Ballroom in Utah Valley Convention Center, ProvoYou probably wouldn’t associate Utah Valley with technology, yet it’s become one of America’s hottest new technology areas. In fact, it’s now called Silicon Slopes. Forty-five miles south of Salt Lake City, Utah Valley is buzzing with tech start-ups. USA Today recently did a feature on the migration of tech talent and start-ups to Utah, and Forbes recently ranked Provo No. 1 on its list of Best Places for Business & Careers. The reasonable prices and growing infrastructure are key reasons why meeting groups are heading here. Historical fact: An ancient lake called Bonneville once covered Utah Valley, providing sustenance for the prehistoric peoples who wandered there, and the Native tribes succeeding them. Spanish monks arrived during the American Revolution. In the early-1800s fur trappers came, including a French-Canadian named Etienne Provost, after whom Provo is named. Mormon settlers arrived later. The area now has 551,891 residents. Where to meet: Utah Valley Convention Center is only four years old. Every facet of its operation is green, and with 83,578 sq. ft. of conference space, it’s ideally sized for many meetings.
Guest room at Provo Marriott Hotel & Conference CenterGreat meeting hotels include Provo Marriott Hotel & Conference Center, with 330 guest rooms and 28,000 sq. ft., and Sundance Mountain Resort, founded by actor Robert Redford, which has 95 guest rooms, 10 mountain homes and 12,000 sq. ft. of meeting space. Among the unique offsite venues is Wadley Historic Farm, where attendees can wander 20 acres of gardens and vineyards, and meet in The Barn or the Old Railroad Building.
Tulip Festival at Thanksgiving Point, LehiPlenty to do: At Thanksgiving Point, in the town of Lehi, your attendees can roam through 55 acres of gardens and the Museum of Ancient Life, and enjoy Mammoth Screen 3D Theater, Harvest Restaurant, the Emporium and an 18-hole golf course.

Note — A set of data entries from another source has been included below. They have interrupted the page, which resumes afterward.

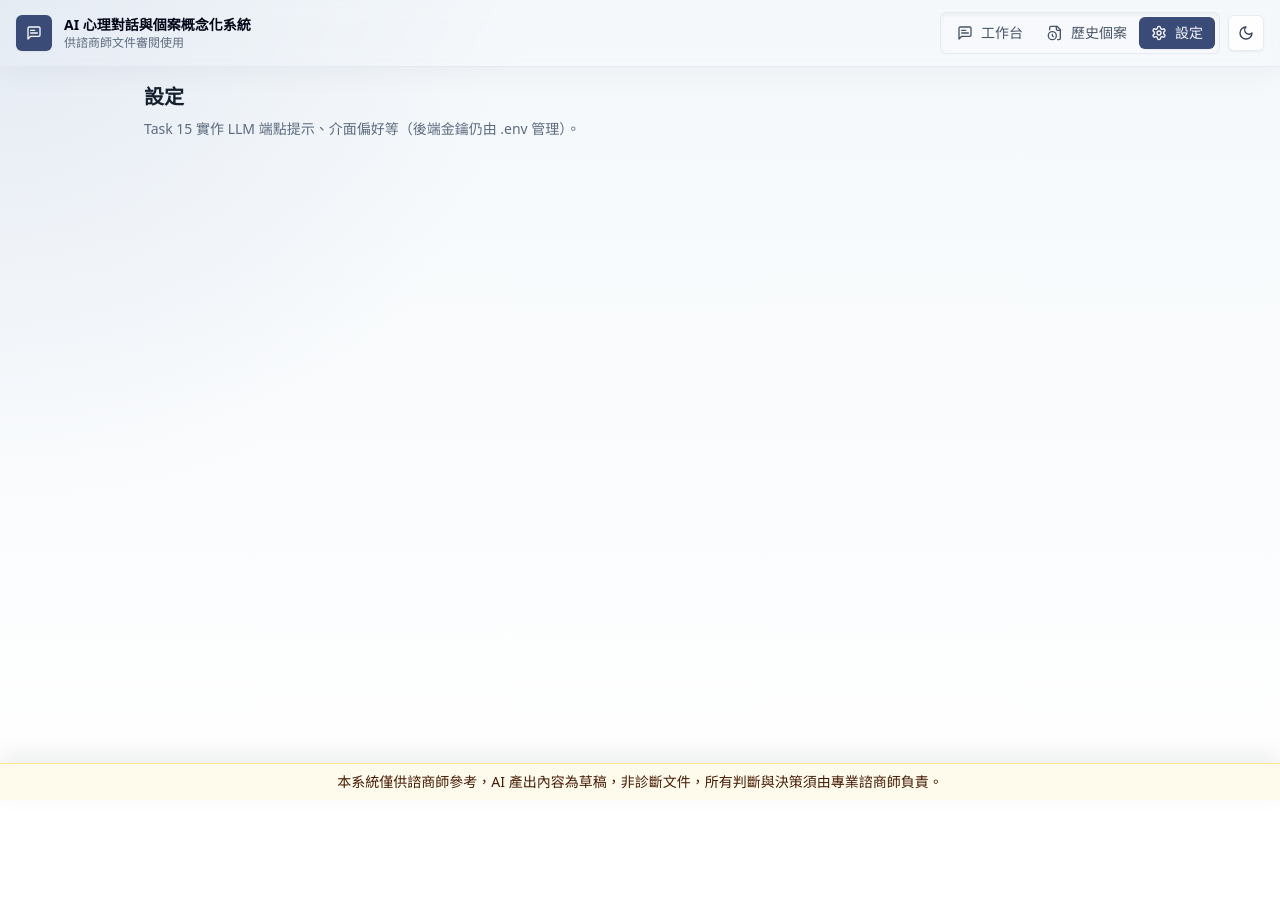
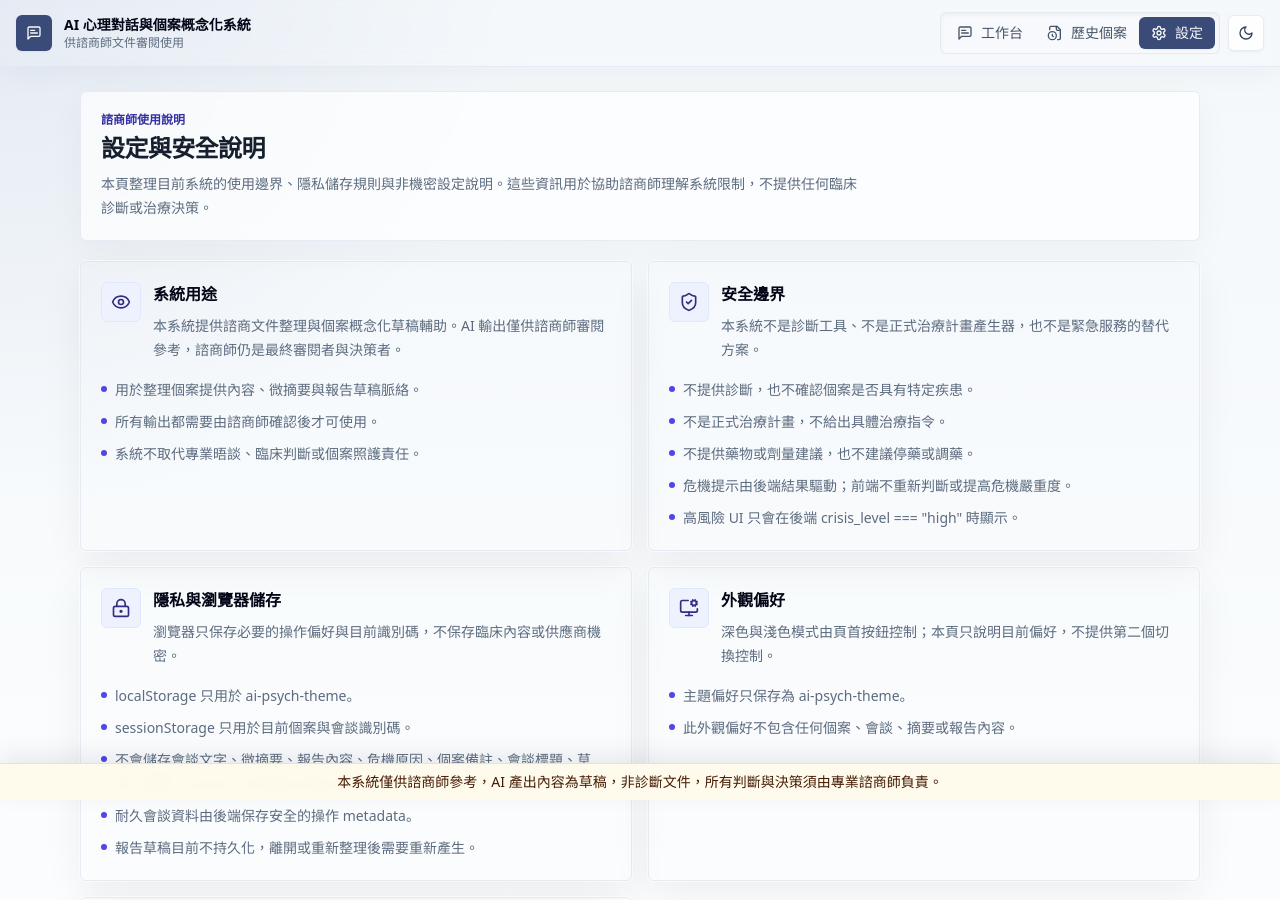
Before and after one commit to SunGj921028/ai-psych-dialogue-system, a React (Vite) app in the folder frontend/: page /settings in a window 1280 px wide. Shown: the top 900 px of the page. Before the commit the page ends 800 px from the top, so only its background shows below. Built offline with nearby package versions, Linux system fonts and the light colour scheme; no server answers.

Commit message:
feat: Add settings safety information page (#30)

```diff
--- a/frontend/src/pages/SettingsPage.jsx
+++ b/frontend/src/pages/SettingsPage.jsx
@@ -1,13 +1,131 @@
-// TODO: Task 15 - 實作設定頁
-// 這個檔案將在 Task 15 填入完整實作
+import {
+  Database,
+  Eye,
+  LockKeyhole,
+  MonitorCog,
+  ShieldCheck,
+} from 'lucide-react'
+
+const sections = [
+  {
+    title: '系統用途',
+    icon: Eye,
+    description:
+      '本系統提供諮商文件整理與個案概念化草稿輔助。AI 輸出僅供諮商師審閱參考，諮商師仍是最終審閱者與決策者。',
+    items: [
+      '用於整理個案提供內容、微摘要與報告草稿脈絡。',
+      '所有輸出都需要由諮商師確認後才可使用。',
+      '系統不取代專業晤談、臨床判斷或個案照護責任。',
+    ],
+  },
+  {
+    title: '安全邊界',
+    icon: ShieldCheck,
+    description:
+      '本系統不是診斷工具、不是正式治療計畫產生器，也不是緊急服務的替代方案。',
+    items: [
+      '不提供診斷，也不確認個案是否具有特定疾患。',
+      '不是正式治療計畫，不給出具體治療指令。',
+      '不提供藥物或劑量建議，也不建議停藥或調藥。',
+      '危機提示由後端結果驅動；前端不重新判斷或提高危機嚴重度。',
+      '高風險 UI 只會在後端 crisis_level === "high" 時顯示。',
+    ],
+  },
+  {
+    title: '隱私與瀏覽器儲存',
+    icon: LockKeyhole,
+    description:
+      '瀏覽器只保存必要的操作偏好與目前識別碼，不保存臨床內容或供應商機密。',
+    items: [
+      'localStorage 只用於 ai-psych-theme。',
+      'sessionStorage 只用於目前個案與會談識別碼。',
+      '不會儲存會談文字、微摘要、報告內容、危機原因、個案備註、會談標題、草稿、預覽、session metadata 或 provider keys。',
+      '耐久會談資料由後端保存安全的操作 metadata。',
+      '報告草稿目前不持久化，離開或重新整理後需要重新產生。',
+    ],
+  },
+  {
+    title: '外觀偏好',
+    icon: MonitorCog,
+    description:
+      '深色與淺色模式由頁首按鈕控制；本頁只說明目前偏好，不提供第二個切換控制。',
+    items: [
+      '主題偏好只保存為 ai-psych-theme。',
+      '此外觀偏好不包含任何個案、會談、摘要或報告內容。',
+    ],
+  },
+  {
+    title: '模型與服務設定',
+    icon: Database,
+    description:
+      '模型供應商、模型版本與 API keys 由後端環境設定管理，不會在瀏覽器顯示或儲存。',
+    items: [
+      '本頁不提供 API key 欄位。',
+      '本頁不顯示 .env 值、provider secret 或後端金鑰。',
+      '模型與服務狀態若未來需要呈現，應由安全的後端端點提供非機密資訊。',
+    ],
+  },
+]
+
+function InfoSection({ description, icon: Icon, items, title }) {
+  return (
+    <section className="rounded-md border border-slate-200/80 bg-white/92 p-5 shadow-[0_14px_40px_rgba(15,23,42,0.06)] ring-1 ring-white/60 dark:border-slate-700 dark:bg-card dark:shadow-[0_14px_40px_rgba(0,0,0,0.28)] dark:ring-slate-700/50">
+      <div className="flex items-start gap-3">
+        <div className="flex h-10 w-10 shrink-0 items-center justify-center rounded-md border border-indigo-100 bg-indigo-50 text-indigo-900 dark:border-indigo-700/60 dark:bg-indigo-950/32 dark:text-indigo-100">
+          <Icon className="h-5 w-5" />
+        </div>
+        <div>
+          <h2 className="text-base font-semibold text-slate-950 dark:text-slate-50">
+            {title}
+          </h2>
+          <p className="mt-2 text-sm leading-6 text-muted-foreground">
+            {description}
+          </p>
+        </div>
+      </div>
+
+      <ul className="mt-4 space-y-2 text-sm leading-6 text-muted-foreground">
+        {items.map((item) => (
+          <li className="flex gap-2" key={item}>
+            <span
+              aria-hidden="true"
+              className="mt-2 h-1.5 w-1.5 shrink-0 rounded-full bg-indigo-600 dark:bg-indigo-300"
+            />
+            <span>{item}</span>
+          </li>
+        ))}
+      </ul>
+    </section>
+  )
+}
 
 export default function SettingsPage() {
   return (
-    <div className="mx-auto max-w-5xl p-4">
-      <h1 className="text-xl font-semibold">設定</h1>
-      <p className="mt-2 text-sm text-muted-foreground">
-        Task 15 實作 LLM 端點提示、介面偏好等（後端金鑰仍由 .env 管理）。
-      </p>
+    <div className="mx-auto flex max-w-6xl flex-col gap-5 px-4 py-6 pb-24">
+      <section className="rounded-md border border-slate-200/80 bg-white/65 p-5 shadow-[0_10px_35px_rgba(15,23,42,0.04)] backdrop-blur dark:border-slate-700 dark:bg-card dark:shadow-[0_10px_35px_rgba(0,0,0,0.24)]">
+        <p className="text-xs font-semibold text-indigo-800 dark:text-indigo-300">
+          諮商師使用說明
+        </p>
+        <h1 className="mt-1 text-2xl font-semibold tracking-tight">
+          設定與安全說明
+        </h1>
+        <p className="mt-2 max-w-3xl text-sm leading-6 text-muted-foreground">
+          本頁整理目前系統的使用邊界、隱私儲存規則與非機密設定說明。這些資訊用於協助諮商師理解系統限制，不提供任何臨床診斷或治療決策。
+        </p>
+      </section>
+
+      <div className="grid gap-4 lg:grid-cols-2">
+        {sections.map((section) => (
+          <InfoSection key={section.title} {...section} />
+        ))}
+      </div>
+
+      <section className="rounded-md border border-amber-200 bg-amber-50/90 p-4 text-sm text-amber-950 shadow-[0_10px_26px_rgba(146,64,14,0.08)] dark:border-amber-500/35 dark:bg-amber-950/55 dark:text-amber-100 dark:shadow-[0_10px_26px_rgba(0,0,0,0.24)]">
+        <h2 className="font-semibold">審閱提醒</h2>
+        <p className="mt-2 leading-6">
+          AI 產生內容皆為草稿與參考材料，所有判斷、紀錄採用與後續處置都需要由諮商師依專業脈絡審閱。
+        </p>
+      </section>
     </div>
   )
 }
```
Also changed, not shown: 1 other file (tests, documents, lock files or other folders).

Museum of Ancient Life, LehiSundance Mountain Resort is a four-season recreational center that has just added a new Ziptour. Along the lower Provo River, you’ll find some of the best fly-fishing in the state. Bridal Veil Falls is a cascade of water thundering down 600-foot cliffs (and a great place for a group picnic). Brigham Young University offers a variety of interesting museums and sporting events. “Provo is a postcard city set at the base of a scenic mountain range with countless outdoor opportunities, a booming downtown and a vibrant music scene. Over 50 locally owned restaurants and bars, along with a collection of unique shops and entertainment venues, fill historic buildings surrounding our new, LEED certified convention center. And meeting planners are telling us that Utah Valley is the perfect combination of mountain modern and historic charm.” –Lee Adamson, director of sales for Utah Valley Convention & Visitors Bureau